→ Requirement
Your output should be the listing itself, repeated exactly.

★ ★ ★

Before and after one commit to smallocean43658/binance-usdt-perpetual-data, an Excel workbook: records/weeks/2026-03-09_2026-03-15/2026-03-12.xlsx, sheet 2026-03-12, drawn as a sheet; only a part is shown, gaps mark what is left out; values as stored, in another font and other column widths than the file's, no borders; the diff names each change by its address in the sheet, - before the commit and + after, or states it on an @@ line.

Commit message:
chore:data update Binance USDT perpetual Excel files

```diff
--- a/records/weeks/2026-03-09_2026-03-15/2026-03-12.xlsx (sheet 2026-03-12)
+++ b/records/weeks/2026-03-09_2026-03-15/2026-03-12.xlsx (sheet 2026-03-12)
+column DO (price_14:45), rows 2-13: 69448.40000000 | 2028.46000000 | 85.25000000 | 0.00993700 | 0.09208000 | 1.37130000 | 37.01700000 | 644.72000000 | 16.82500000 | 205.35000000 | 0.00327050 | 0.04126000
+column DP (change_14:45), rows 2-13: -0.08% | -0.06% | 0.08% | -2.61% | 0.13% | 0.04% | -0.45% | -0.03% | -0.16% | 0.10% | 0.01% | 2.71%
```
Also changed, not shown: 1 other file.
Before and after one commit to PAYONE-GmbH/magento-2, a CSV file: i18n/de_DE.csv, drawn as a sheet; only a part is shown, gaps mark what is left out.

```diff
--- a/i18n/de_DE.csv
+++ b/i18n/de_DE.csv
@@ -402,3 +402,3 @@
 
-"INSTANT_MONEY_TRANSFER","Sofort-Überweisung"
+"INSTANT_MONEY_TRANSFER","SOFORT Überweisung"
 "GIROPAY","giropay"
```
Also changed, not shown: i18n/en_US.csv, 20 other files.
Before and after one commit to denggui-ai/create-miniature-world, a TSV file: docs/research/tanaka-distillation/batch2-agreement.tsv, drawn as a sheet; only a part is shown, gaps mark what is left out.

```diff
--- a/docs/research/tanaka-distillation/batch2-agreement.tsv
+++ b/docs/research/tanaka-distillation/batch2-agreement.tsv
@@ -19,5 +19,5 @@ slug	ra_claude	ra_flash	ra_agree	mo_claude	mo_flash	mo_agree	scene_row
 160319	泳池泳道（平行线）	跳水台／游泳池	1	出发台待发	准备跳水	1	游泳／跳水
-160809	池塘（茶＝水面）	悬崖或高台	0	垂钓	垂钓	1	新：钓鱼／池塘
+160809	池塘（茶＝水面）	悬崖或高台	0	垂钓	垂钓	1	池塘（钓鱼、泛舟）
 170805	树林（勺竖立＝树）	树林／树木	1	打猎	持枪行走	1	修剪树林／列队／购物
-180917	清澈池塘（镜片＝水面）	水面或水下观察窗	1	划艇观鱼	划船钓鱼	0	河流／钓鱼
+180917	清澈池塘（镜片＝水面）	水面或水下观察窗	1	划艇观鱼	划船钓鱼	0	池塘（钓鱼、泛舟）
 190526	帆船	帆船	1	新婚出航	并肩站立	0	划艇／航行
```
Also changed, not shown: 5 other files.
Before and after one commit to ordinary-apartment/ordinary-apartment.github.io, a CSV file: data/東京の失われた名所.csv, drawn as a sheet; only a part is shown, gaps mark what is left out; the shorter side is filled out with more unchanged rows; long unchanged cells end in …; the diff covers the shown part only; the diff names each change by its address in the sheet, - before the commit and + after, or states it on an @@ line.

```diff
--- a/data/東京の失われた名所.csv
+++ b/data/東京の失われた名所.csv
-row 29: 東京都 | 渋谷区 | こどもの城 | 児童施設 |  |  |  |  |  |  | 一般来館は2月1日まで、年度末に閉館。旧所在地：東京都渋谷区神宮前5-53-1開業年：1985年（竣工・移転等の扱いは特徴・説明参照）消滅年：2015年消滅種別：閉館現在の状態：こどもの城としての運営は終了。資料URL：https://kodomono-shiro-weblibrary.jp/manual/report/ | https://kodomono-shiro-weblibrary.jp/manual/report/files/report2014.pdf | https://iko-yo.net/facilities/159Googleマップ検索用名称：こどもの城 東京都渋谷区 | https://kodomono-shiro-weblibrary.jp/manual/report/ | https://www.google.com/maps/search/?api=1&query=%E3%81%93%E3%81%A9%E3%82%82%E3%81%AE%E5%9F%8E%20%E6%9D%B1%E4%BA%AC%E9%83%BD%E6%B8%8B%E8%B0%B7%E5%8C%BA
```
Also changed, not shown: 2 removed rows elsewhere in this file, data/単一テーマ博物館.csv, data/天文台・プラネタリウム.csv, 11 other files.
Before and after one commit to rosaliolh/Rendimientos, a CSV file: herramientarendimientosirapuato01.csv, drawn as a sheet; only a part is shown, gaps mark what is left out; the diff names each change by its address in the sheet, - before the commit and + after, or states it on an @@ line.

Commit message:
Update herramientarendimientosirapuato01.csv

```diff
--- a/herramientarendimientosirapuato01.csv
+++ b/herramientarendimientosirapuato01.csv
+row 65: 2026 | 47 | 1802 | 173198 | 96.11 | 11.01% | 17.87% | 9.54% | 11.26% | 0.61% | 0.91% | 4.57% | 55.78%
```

★ ★ ★

→ The answer
Before and after one commit to smallocean43658/binance-usdt-perpetual-data, an Excel workbook: records/weeks/2026-03-09_2026-03-15/2026-03-12.xlsx, sheet 2026-03-12, drawn as a sheet; only a part is shown, gaps mark what is left out; values as stored, in another font and other column widths than the file's, no borders; the diff names each change by its address in the sheet, - before the commit and + after, or states it on an @@ line.

Commit message:
chore:data update Binance USDT perpetual Excel files

```diff
--- a/records/weeks/2026-03-09_2026-03-15/2026-03-12.xlsx (sheet 2026-03-12)
+++ b/records/weeks/2026-03-09_2026-03-15/2026-03-12.xlsx (sheet 2026-03-12)
+column DO (price_14:45), rows 2-13: 69448.40000000 | 2028.46000000 | 85.25000000 | 0.00993700 | 0.09208000 | 1.37130000 | 37.01700000 | 644.72000000 | 16.82500000 | 205.35000000 | 0.00327050 | 0.04126000
+column DP (change_14:45), rows 2-13: -0.08% | -0.06% | 0.08% | -2.61% | 0.13% | 0.04% | -0.45% | -0.03% | -0.16% | 0.10% | 0.01% | 2.71%
```
Also changed, not shown: 1 other file.
Before and after one commit to PAYONE-GmbH/magento-2, a CSV file: i18n/de_DE.csv, drawn as a sheet; only a part is shown, gaps mark what is left out.

```diff
--- a/i18n/de_DE.csv
+++ b/i18n/de_DE.csv
@@ -402,3 +402,3 @@
 
-"INSTANT_MONEY_TRANSFER","Sofort-Überweisung"
+"INSTANT_MONEY_TRANSFER","SOFORT Überweisung"
 "GIROPAY","giropay"
```
Also changed, not shown: i18n/en_US.csv, 20 other files.
Before and after one commit to denggui-ai/create-miniature-world, a TSV file: docs/research/tanaka-distillation/batch2-agreement.tsv, drawn as a sheet; only a part is shown, gaps mark what is left out.

```diff
--- a/docs/research/tanaka-distillation/batch2-agreement.tsv
+++ b/docs/research/tanaka-distillation/batch2-agreement.tsv
@@ -19,5 +19,5 @@ slug	ra_claude	ra_flash	ra_agree	mo_claude	mo_flash	mo_agree	scene_row
 160319	泳池泳道（平行线）	跳水台／游泳池	1	出发台待发	准备跳水	1	游泳／跳水
-160809	池塘（茶＝水面）	悬崖或高台	0	垂钓	垂钓	1	新：钓鱼／池塘
+160809	池塘（茶＝水面）	悬崖或高台	0	垂钓	垂钓	1	池塘（钓鱼、泛舟）
 170805	树林（勺竖立＝树）	树林／树木	1	打猎	持枪行走	1	修剪树林／列队／购物
-180917	清澈池塘（镜片＝水面）	水面或水下观察窗	1	划艇观鱼	划船钓鱼	0	河流／钓鱼
+180917	清澈池塘（镜片＝水面）	水面或水下观察窗	1	划艇观鱼	划船钓鱼	0	池塘（钓鱼、泛舟）
 190526	帆船	帆船	1	新婚出航	并肩站立	0	划艇／航行
```
Also changed, not shown: 5 other files.
Before and after one commit to ordinary-apartment/ordinary-apartment.github.io, a CSV file: data/東京の失われた名所.csv, drawn as a sheet; only a part is shown, gaps mark what is left out; the shorter side is filled out with more unchanged rows; long unchanged cells end in …; the diff covers the shown part only; the diff names each change by its address in the sheet, - before the commit and + after, or states it on an @@ line.

```diff
--- a/data/東京の失われた名所.csv
+++ b/data/東京の失われた名所.csv
-row 29: 東京都 | 渋谷区 | こどもの城 | 児童施設 |  |  |  |  |  |  | 一般来館は2月1日まで、年度末に閉館。旧所在地：東京都渋谷区神宮前5-53-1開業年：1985年（竣工・移転等の扱いは特徴・説明参照）消滅年：2015年消滅種別：閉館現在の状態：こどもの城としての運営は終了。資料URL：https://kodomono-shiro-weblibrary.jp/manual/report/ | https://kodomono-shiro-weblibrary.jp/manual/report/files/report2014.pdf | https://iko-yo.net/facilities/159Googleマップ検索用名称：こどもの城 東京都渋谷区 | https://kodomono-shiro-weblibrary.jp/manual/report/ | https://www.google.com/maps/search/?api=1&query=%E3%81%93%E3%81%A9%E3%82%82%E3%81%AE%E5%9F%8E%20%E6%9D%B1%E4%BA%AC%E9%83%BD%E6%B8%8B%E8%B0%B7%E5%8C%BA
```
Also changed, not shown: 2 removed rows elsewhere in this file, data/単一テーマ博物館.csv, data/天文台・プラネタリウム.csv, 11 other files.
Before and after one commit to rosaliolh/Rendimientos, a CSV file: herramientarendimientosirapuato01.csv, drawn as a sheet; only a part is shown, gaps mark what is left out; the diff names each change by its address in the sheet, - before the commit and + after, or states it on an @@ line.

Commit message:
Update herramientarendimientosirapuato01.csv

```diff
--- a/herramientarendimientosirapuato01.csv
+++ b/herramientarendimientosirapuato01.csv
+row 65: 2026 | 47 | 1802 | 173198 | 96.11 | 11.01% | 17.87% | 9.54% | 11.26% | 0.61% | 0.91% | 4.57% | 55.78%
```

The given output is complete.